Although the elder brother Cain offered of his efforts to till the soil, it was the younger brother, Abel and keeper of the flocks, whose sacrifice, though offered after Cain’s, was acceptable to God; it was offered with a clean heart.
God even gave Cain a second chance by suggesting that Cain be reconciled; for then his sacrifice would also be acceptable to God. Jesus laid down this same condition when He told His followers to leave their gifts at the altar and to first go reconcile themselves with their brothers; only then were they to come and offer gifts at the altar (Cf. Mat. 5:23 ff.). This is a good reason for our modern liturgists to move the “sign of peace” to the beginning of the Mass.
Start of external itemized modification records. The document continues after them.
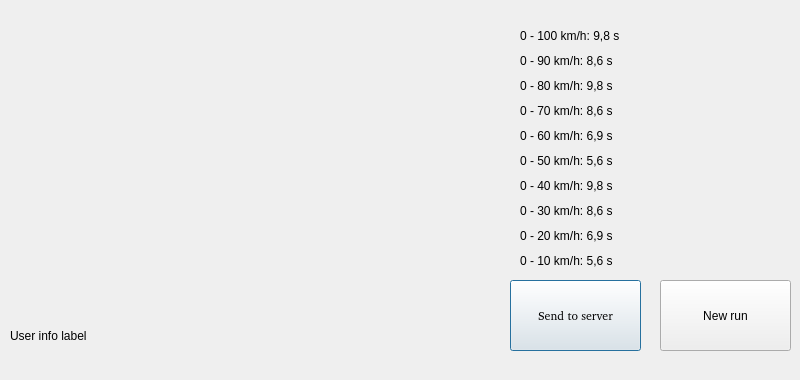
Above: Client/resultdialog.ui from ArtemD/SpeedFreak before the change. Below: the same form after it.
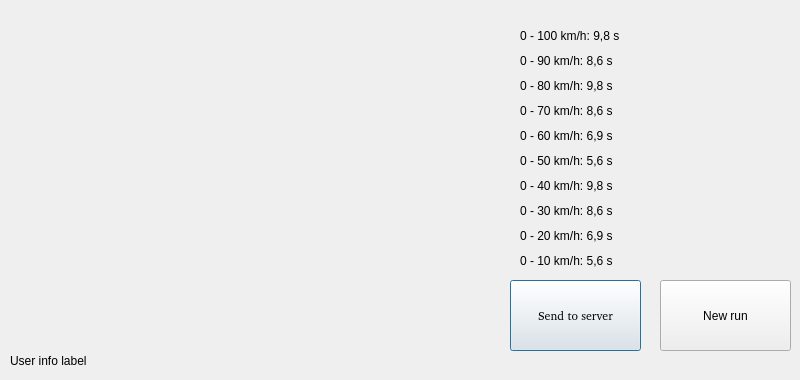
That is the form after the change.

The edit to the form file:
```diff
--- a/Client/resultdialog.ui
+++ b/Client/resultdialog.ui
@@ -179,9 +179,9 @@
    <property name="geometry">
     <rect>
      <x>10</x>
-     <y>310</y>
-     <width>471</width>
-     <height>51</height>
+     <y>350</y>
+     <width>781</width>
+     <height>21</height>
     </rect>
    </property>
    <property name="text">
```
The sign that God gave Cain served two purposes: 1) it would remain permanently as a sign of God’s special protection, reminding us of the spiritual character that is given by three of the sacraments instituted by Christ; Baptism, Confirmation, and Holy Orders and 2) it assured Cain that God would save him from being slain by others.
Because Cain was forced to wander the face of the earth, he carried the message wherever he went; much like the future children of Abraham who carried the mark of their covenant with God in the flesh (circumcision). They also bore witness to the purity of God’s message into all the lands which they traveled.
So too, the early followers of Christ were driven out of the Holy Land by the Romans and the Jews after A.D. 70. It is interesting to note that only one Apostle died in Jerusalem; James, the brother of John. “The blood of a martyr becomes the seed of Christians!”
“Blessed are the clean of heart, for they shall see God.” – The Beatitudes.